[Structured diff data]
-----

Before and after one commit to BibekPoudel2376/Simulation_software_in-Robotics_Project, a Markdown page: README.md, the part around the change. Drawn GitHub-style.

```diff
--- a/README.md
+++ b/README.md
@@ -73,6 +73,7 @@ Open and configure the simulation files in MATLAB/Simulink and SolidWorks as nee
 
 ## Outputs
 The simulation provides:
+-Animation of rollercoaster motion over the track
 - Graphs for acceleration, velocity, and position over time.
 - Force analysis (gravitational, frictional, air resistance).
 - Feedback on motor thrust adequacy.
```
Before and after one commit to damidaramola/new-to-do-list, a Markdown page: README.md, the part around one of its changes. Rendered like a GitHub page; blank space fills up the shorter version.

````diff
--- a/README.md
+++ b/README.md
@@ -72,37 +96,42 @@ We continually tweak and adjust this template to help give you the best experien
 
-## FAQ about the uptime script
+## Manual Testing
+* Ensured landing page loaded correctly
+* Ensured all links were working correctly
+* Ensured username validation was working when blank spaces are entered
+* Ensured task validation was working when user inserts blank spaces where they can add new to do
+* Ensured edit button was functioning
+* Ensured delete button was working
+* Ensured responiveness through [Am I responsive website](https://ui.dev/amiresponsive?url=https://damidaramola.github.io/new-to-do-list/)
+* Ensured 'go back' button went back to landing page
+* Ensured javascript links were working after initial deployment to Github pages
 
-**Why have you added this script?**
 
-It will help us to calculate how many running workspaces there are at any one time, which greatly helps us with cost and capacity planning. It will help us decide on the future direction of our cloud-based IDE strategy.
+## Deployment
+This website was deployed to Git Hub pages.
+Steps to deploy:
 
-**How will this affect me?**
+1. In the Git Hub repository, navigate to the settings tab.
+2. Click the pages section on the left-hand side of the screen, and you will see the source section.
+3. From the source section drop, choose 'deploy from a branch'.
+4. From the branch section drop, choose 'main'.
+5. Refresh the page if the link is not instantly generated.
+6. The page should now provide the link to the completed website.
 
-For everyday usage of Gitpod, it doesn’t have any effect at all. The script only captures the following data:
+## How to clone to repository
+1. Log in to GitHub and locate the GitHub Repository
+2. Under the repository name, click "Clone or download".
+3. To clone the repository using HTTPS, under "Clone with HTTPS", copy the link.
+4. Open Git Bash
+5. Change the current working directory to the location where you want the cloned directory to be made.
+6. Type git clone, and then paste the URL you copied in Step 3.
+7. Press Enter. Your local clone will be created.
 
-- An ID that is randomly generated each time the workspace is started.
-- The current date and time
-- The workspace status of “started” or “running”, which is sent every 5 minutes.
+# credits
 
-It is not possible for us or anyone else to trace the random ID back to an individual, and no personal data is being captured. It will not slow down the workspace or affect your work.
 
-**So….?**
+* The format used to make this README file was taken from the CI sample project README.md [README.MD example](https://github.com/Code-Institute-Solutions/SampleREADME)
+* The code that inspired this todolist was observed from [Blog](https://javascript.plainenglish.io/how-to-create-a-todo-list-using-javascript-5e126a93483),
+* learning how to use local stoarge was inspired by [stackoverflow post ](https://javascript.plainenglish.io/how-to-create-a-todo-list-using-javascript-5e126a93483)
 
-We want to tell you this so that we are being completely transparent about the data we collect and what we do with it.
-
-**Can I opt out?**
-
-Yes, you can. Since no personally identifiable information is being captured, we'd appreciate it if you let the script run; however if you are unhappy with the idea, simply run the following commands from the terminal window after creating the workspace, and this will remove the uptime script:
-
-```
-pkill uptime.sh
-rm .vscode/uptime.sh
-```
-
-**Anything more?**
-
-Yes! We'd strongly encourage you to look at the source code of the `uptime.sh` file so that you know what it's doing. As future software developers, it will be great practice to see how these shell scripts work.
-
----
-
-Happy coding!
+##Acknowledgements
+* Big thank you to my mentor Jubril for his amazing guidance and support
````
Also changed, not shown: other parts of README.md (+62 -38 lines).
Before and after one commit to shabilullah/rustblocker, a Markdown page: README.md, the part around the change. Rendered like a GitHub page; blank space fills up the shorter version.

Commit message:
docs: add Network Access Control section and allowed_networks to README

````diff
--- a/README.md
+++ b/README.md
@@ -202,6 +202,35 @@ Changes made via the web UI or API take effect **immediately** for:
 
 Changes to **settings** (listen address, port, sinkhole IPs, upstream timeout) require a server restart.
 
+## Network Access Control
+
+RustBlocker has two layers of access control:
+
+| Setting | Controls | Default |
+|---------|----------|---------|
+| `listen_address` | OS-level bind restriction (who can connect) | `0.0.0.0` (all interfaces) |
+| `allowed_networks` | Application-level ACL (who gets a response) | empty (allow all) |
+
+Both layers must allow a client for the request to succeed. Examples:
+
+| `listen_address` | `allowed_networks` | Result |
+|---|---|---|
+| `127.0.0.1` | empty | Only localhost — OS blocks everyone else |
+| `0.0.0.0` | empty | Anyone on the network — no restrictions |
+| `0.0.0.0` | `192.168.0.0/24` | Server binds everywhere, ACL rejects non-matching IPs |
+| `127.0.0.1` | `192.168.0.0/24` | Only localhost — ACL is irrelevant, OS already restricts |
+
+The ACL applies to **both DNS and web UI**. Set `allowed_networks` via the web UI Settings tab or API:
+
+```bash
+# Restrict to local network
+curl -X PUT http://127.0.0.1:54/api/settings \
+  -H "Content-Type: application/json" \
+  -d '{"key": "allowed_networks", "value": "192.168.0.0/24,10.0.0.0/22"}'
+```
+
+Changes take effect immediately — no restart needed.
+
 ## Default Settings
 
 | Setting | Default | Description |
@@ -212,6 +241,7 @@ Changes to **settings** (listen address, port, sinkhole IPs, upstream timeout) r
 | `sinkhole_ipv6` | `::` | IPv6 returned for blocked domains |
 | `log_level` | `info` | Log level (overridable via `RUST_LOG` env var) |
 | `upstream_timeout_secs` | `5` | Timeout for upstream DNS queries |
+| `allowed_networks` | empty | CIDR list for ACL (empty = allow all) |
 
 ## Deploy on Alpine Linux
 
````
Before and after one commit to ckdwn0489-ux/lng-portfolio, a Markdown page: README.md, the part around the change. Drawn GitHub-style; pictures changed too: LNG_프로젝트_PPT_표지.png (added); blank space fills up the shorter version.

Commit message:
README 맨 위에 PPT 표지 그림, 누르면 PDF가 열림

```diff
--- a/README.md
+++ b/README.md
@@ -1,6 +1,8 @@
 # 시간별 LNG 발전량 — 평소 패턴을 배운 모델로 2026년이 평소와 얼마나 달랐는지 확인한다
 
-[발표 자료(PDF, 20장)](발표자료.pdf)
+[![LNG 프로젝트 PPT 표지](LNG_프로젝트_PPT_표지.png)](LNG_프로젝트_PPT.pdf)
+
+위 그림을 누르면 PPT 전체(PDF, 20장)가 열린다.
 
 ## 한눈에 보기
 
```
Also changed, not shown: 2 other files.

-----

● **INSTRUCTIONS FOR THE TASK**
Please give all the lines above again, exactly as they read.

● **WRITTEN RESPONSE**
Before and after one commit to BibekPoudel2376/Simulation_software_in-Robotics_Project, a Markdown page: README.md, the part around the change. Drawn GitHub-style.

```diff
--- a/README.md
+++ b/README.md
@@ -73,6 +73,7 @@ Open and configure the simulation files in MATLAB/Simulink and SolidWorks as nee
 
 ## Outputs
 The simulation provides:
+-Animation of rollercoaster motion over the track
 - Graphs for acceleration, velocity, and position over time.
 - Force analysis (gravitational, frictional, air resistance).
 - Feedback on motor thrust adequacy.
```
Before and after one commit to damidaramola/new-to-do-list, a Markdown page: README.md, the part around one of its changes. Rendered like a GitHub page; blank space fills up the shorter version.

````diff
--- a/README.md
+++ b/README.md
@@ -72,37 +96,42 @@ We continually tweak and adjust this template to help give you the best experien
 
-## FAQ about the uptime script
+## Manual Testing
+* Ensured landing page loaded correctly
+* Ensured all links were working correctly
+* Ensured username validation was working when blank spaces are entered
+* Ensured task validation was working when user inserts blank spaces where they can add new to do
+* Ensured edit button was functioning
+* Ensured delete button was working
+* Ensured responiveness through [Am I responsive website](https://ui.dev/amiresponsive?url=https://damidaramola.github.io/new-to-do-list/)
+* Ensured 'go back' button went back to landing page
+* Ensured javascript links were working after initial deployment to Github pages
 
-**Why have you added this script?**
 
-It will help us to calculate how many running workspaces there are at any one time, which greatly helps us with cost and capacity planning. It will help us decide on the future direction of our cloud-based IDE strategy.
+## Deployment
+This website was deployed to Git Hub pages.
+Steps to deploy:
 
-**How will this affect me?**
+1. In the Git Hub repository, navigate to the settings tab.
+2. Click the pages section on the left-hand side of the screen, and you will see the source section.
+3. From the source section drop, choose 'deploy from a branch'.
+4. From the branch section drop, choose 'main'.
+5. Refresh the page if the link is not instantly generated.
+6. The page should now provide the link to the completed website.
 
-For everyday usage of Gitpod, it doesn’t have any effect at all. The script only captures the following data:
+## How to clone to repository
+1. Log in to GitHub and locate the GitHub Repository
+2. Under the repository name, click "Clone or download".
+3. To clone the repository using HTTPS, under "Clone with HTTPS", copy the link.
+4. Open Git Bash
+5. Change the current working directory to the location where you want the cloned directory to be made.
+6. Type git clone, and then paste the URL you copied in Step 3.
+7. Press Enter. Your local clone will be created.
 
-- An ID that is randomly generated each time the workspace is started.
-- The current date and time
-- The workspace status of “started” or “running”, which is sent every 5 minutes.
+# credits
 
-It is not possible for us or anyone else to trace the random ID back to an individual, and no personal data is being captured. It will not slow down the workspace or affect your work.
 
-**So….?**
+* The format used to make this README file was taken from the CI sample project README.md [README.MD example](https://github.com/Code-Institute-Solutions/SampleREADME)
+* The code that inspired this todolist was observed from [Blog](https://javascript.plainenglish.io/how-to-create-a-todo-list-using-javascript-5e126a93483),
+* learning how to use local stoarge was inspired by [stackoverflow post ](https://javascript.plainenglish.io/how-to-create-a-todo-list-using-javascript-5e126a93483)
 
-We want to tell you this so that we are being completely transparent about the data we collect and what we do with it.
-
-**Can I opt out?**
-
-Yes, you can. Since no personally identifiable information is being captured, we'd appreciate it if you let the script run; however if you are unhappy with the idea, simply run the following commands from the terminal window after creating the workspace, and this will remove the uptime script:
-
-```
-pkill uptime.sh
-rm .vscode/uptime.sh
-```
-
-**Anything more?**
-
-Yes! We'd strongly encourage you to look at the source code of the `uptime.sh` file so that you know what it's doing. As future software developers, it will be great practice to see how these shell scripts work.
-
----
-
-Happy coding!
+##Acknowledgements
+* Big thank you to my mentor Jubril for his amazing guidance and support
````
Also changed, not shown: other parts of README.md (+62 -38 lines).
Before and after one commit to shabilullah/rustblocker, a Markdown page: README.md, the part around the change. Rendered like a GitHub page; blank space fills up the shorter version.

Commit message:
docs: add Network Access Control section and allowed_networks to README

````diff
--- a/README.md
+++ b/README.md
@@ -202,6 +202,35 @@ Changes made via the web UI or API take effect **immediately** for:
 
 Changes to **settings** (listen address, port, sinkhole IPs, upstream timeout) require a server restart.
 
+## Network Access Control
+
+RustBlocker has two layers of access control:
+
+| Setting | Controls | Default |
+|---------|----------|---------|
+| `listen_address` | OS-level bind restriction (who can connect) | `0.0.0.0` (all interfaces) |
+| `allowed_networks` | Application-level ACL (who gets a response) | empty (allow all) |
+
+Both layers must allow a client for the request to succeed. Examples:
+
+| `listen_address` | `allowed_networks` | Result |
+|---|---|---|
+| `127.0.0.1` | empty | Only localhost — OS blocks everyone else |
+| `0.0.0.0` | empty | Anyone on the network — no restrictions |
+| `0.0.0.0` | `192.168.0.0/24` | Server binds everywhere, ACL rejects non-matching IPs |
+| `127.0.0.1` | `192.168.0.0/24` | Only localhost — ACL is irrelevant, OS already restricts |
+
+The ACL applies to **both DNS and web UI**. Set `allowed_networks` via the web UI Settings tab or API:
+
+```bash
+# Restrict to local network
+curl -X PUT http://127.0.0.1:54/api/settings \
+  -H "Content-Type: application/json" \
+  -d '{"key": "allowed_networks", "value": "192.168.0.0/24,10.0.0.0/22"}'
+```
+
+Changes take effect immediately — no restart needed.
+
 ## Default Settings
 
 | Setting | Default | Description |
@@ -212,6 +241,7 @@ Changes to **settings** (listen address, port, sinkhole IPs, upstream timeout) r
 | `sinkhole_ipv6` | `::` | IPv6 returned for blocked domains |
 | `log_level` | `info` | Log level (overridable via `RUST_LOG` env var) |
 | `upstream_timeout_secs` | `5` | Timeout for upstream DNS queries |
+| `allowed_networks` | empty | CIDR list for ACL (empty = allow all) |
 
 ## Deploy on Alpine Linux
 
````
Before and after one commit to ckdwn0489-ux/lng-portfolio, a Markdown page: README.md, the part around the change. Drawn GitHub-style; pictures changed too: LNG_프로젝트_PPT_표지.png (added); blank space fills up the shorter version.

Commit message:
README 맨 위에 PPT 표지 그림, 누르면 PDF가 열림

```diff
--- a/README.md
+++ b/README.md
@@ -1,6 +1,8 @@
 # 시간별 LNG 발전량 — 평소 패턴을 배운 모델로 2026년이 평소와 얼마나 달랐는지 확인한다
 
-[발표 자료(PDF, 20장)](발표자료.pdf)
+[![LNG 프로젝트 PPT 표지](LNG_프로젝트_PPT_표지.png)](LNG_프로젝트_PPT.pdf)
+
+위 그림을 누르면 PPT 전체(PDF, 20장)가 열린다.
 
 ## 한눈에 보기
 
```
Also changed, not shown: 2 other files.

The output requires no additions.